I have been back in Canada for a few months now, for the usual hockey off-season, and I can’t help but continually make comparisons between my two homes. When nearing the end of the season in Europe, I start fantasizing about things at home in Canada: all the foods I’m going to eat, activities I’m going to do, people I am going to see.
Once here however, and all the Canadian foods have been devoured, summer festivals have been attended, and family have been visited, I start doing the same romanticizing about all the things I miss overseas. Read on to see what it is I adore and miss about Germany and Switzerland when home in North America, and those things I long for in Canada, when I am living the expat life in Europe. How many of the same would you include on your own list?
First and foremost, food tops the list of what I miss most, or more specifically, food shopping. In Canada, the food is familiar and comforting, I can read labels, seek out childhood favourites, but most importantly- it’s easy! We all know that North America is the fattest place on earth, and I can certainly understand why. Food here, in its pre-chopped, pre-washed, premixed, pre-cooked glory, makes meal prep almost non-existent. The inner-isles of grocery stores, where all the processed foods are, take up twice as much space in NA grocery stores as they do it Europe. Triscuit crackers, Macaroni and Cheese, cake mixes (you may remember my rant about that one in a previous post), are available in abundance and seem to be constantly calling my name. That said, what I miss most about Switzerland is also the food . . . and my figure! Taking my basket and walking to the small market down the road on a daily basis, picking up the fresh veggies and meats needed for that night’s dinner, really helps keep the bulge at bay. Even when partaking in rich traditional Swiss foods, full of great cheeses and carbs, somehow it seems that the body just knows it all came from the farm down the way, and directs it to different, more flattering places. A lot can also be said about the difference in portion sizes in restaurants, but that’s a whole blog topic of its own.
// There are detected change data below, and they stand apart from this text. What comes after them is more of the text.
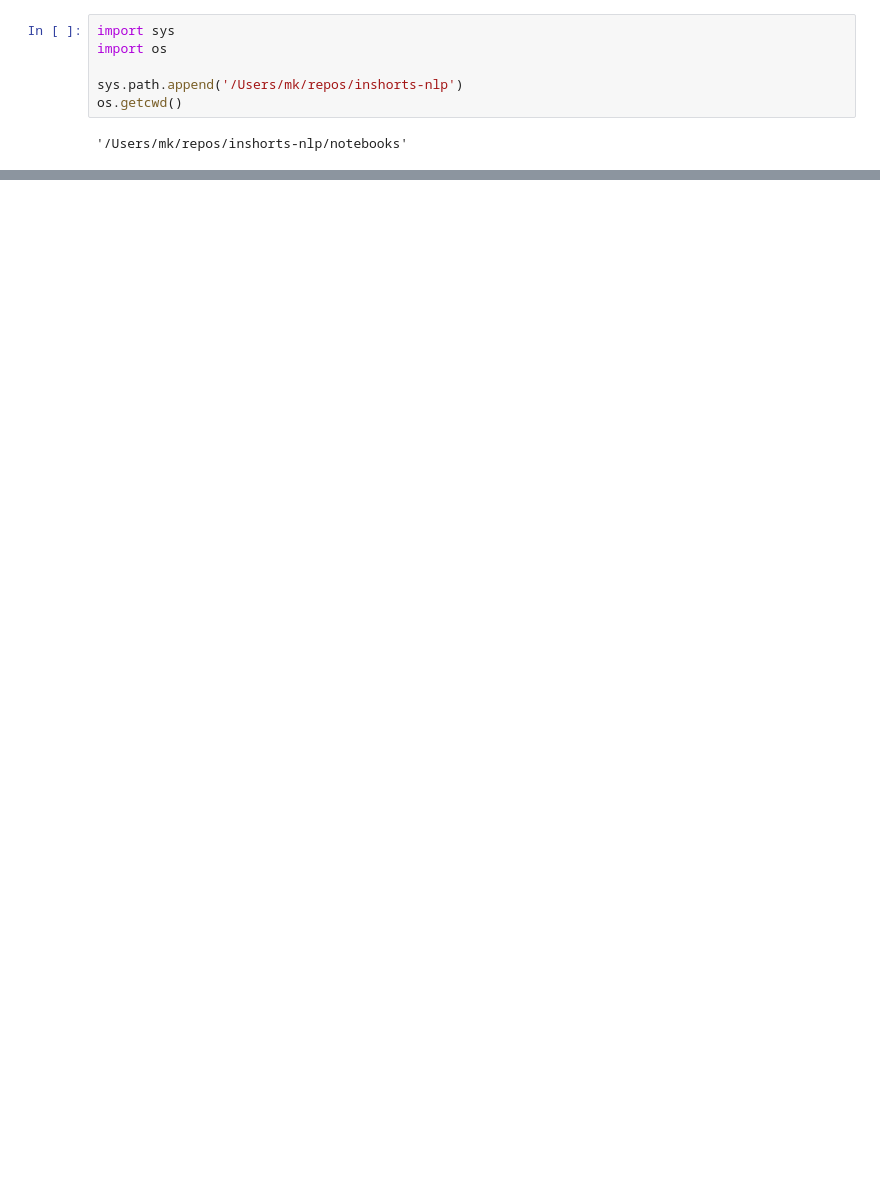
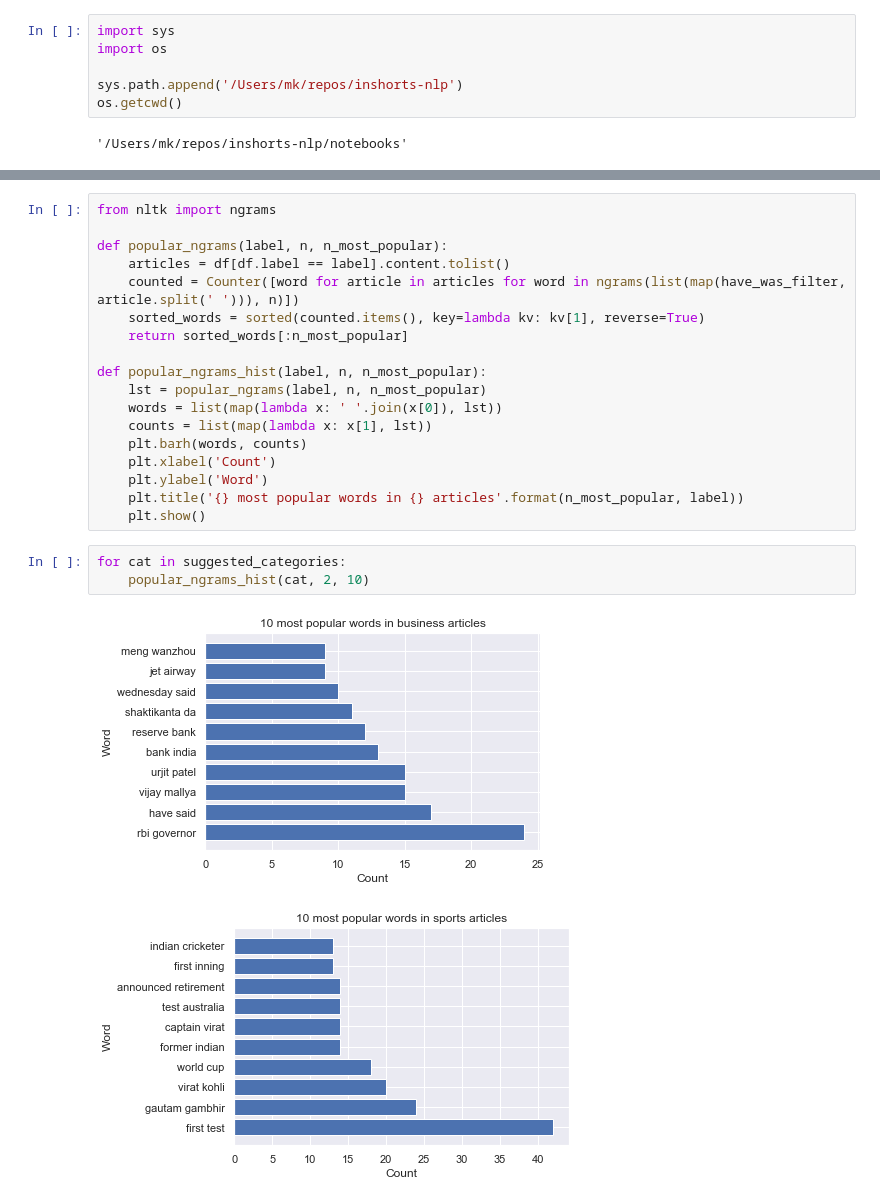
Before and after one commit to mkuzmik/text-categorization, a Jupyter notebook: notebooks/visualization.ipynb, the cells around one changed output, grey strips where cells are left out. Saved outputs shown, nothing was run; the diff lists cells and outputs as text; blank space fills up the shorter version.

```diff
--- a/notebooks/visualization.ipynb
+++ b/notebooks/visualization.ipynb
@@ -62,0 +115,24 @@ len(lengths)
+# %%
+from nltk import ngrams
+
+def popular_ngrams(label, n, n_most_popular):
+    articles = df[df.label == label].content.tolist()
+    counted = Counter([word for article in articles for word in ngrams(list(map(have_was_filter, article.split(' '))), n)])
+    sorted_words = sorted(counted.items(), key=lambda kv: kv[1], reverse=True)
+    return sorted_words[:n_most_popular]
+
+def popular_ngrams_hist(label, n, n_most_popular):
+    lst = popular_ngrams(label, n, n_most_popular)
+    words = list(map(lambda x: ' '.join(x[0]), lst))
+    counts = list(map(lambda x: x[1], lst))
+    plt.barh(words, counts)
+    plt.xlabel('Count')
+    plt.ylabel('Word')
+    plt.title('{} most popular words in {} articles'.format(n_most_popular, label))
+    plt.show()
+# %%
+for cat in suggested_categories:
+    popular_ngrams_hist(cat, 2, 10)
+# %% [output]
+[figure, added]
+[figure, added]
```
Also changed, not shown: parts of 10 cells of this notebook, 1 other file.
Speaking of food shopping, what a relief it is when I return each summer to a land where shopping for groceries, or just about anything for that matter, can be done at virtually any hour of any day. If I have a busy Saturday, I won’t go hungry on Sunday. If I work a long day, I can still pick up breakfast for the next morning, even at 11 at night. Sundays can even be spent actually shopping, rather than just window shopping. And best of all, I can go to the bank all day long.
Rules and Routine
What Europe lacks in flexibility however, they sure makes up for in conformity, and I like it. Being able to buy milk at midnight can often lead to you needing milk at midnight. When living my normally scheduled life in Switzerland, I would never forget to pick up things like bread or milk during the busy hours of the day, because life is just that much more structured and regulated. Although it took some getting used to, I learned to like the way people in Germany wait at cross walks, never daring to jay walk. I now appreciate being told that I am not allowed to vacuum or do yard work on Sundays. And you know what, you’re right, it’s not good for the environment or our health to let my car idle outside my house anyhow.
I can credit moving to Germany with forcing me to learn how to create a well-behaved dog. Allowing dogs into pubs and restaurants has encouraged the people of Europe to do the work required to make their dogs well-mannered. Surely, dogs in Germany and Switzerland are very thankful for having owners that care so well for them, providing them with all of the attention and enrichment they need. So many back-yard dog owners in NA could really benefit from gaining the perspective that the Germans and Swiss have regarding pets. That said, as the owner of three “work in progress” pups myself, it is a nice relief to come back to Canada and be amongst the many other dogs with yapping problems, leash pulling issues, and anti-social tendencies. Around here, having a chihuahua that can sit and stay (on the ground rather than in a purse), really makes us look like pros.
This point may surprise you. For any of us returning to our home countries it is always a wonderful feeling being able to speak and read in our native language. For myself however, I don’t get much of this treat. When I return to Canada, it is to my husband’s hometown of Montreal, in the very French province of Quebec. While I did learn some French in school while growing up, I am very far from fluent. In fact, when my mind now wishes to attempt a second language, my mouth nearly always goes right to German. Being able to work at learning a second language when in Europe gives me a great sense of pride, and to switch from German to French for only a few months each year makes the learning process quite complicated. Being applauded by Swiss friends when I say something with just the right dialect, is satisfying and validating. While in Montreal I often just revert back to being that outsider that appears too afraid or unwilling to try.
Doing such comparisons is a natural part of life as an expat. Seeing the good as well as the bad in each unique aspect of our lives helps us to appreciate both our homeland as well as our new home. If you like, please take a moment to comment below, detailing what you miss most from your home and/or your expat home.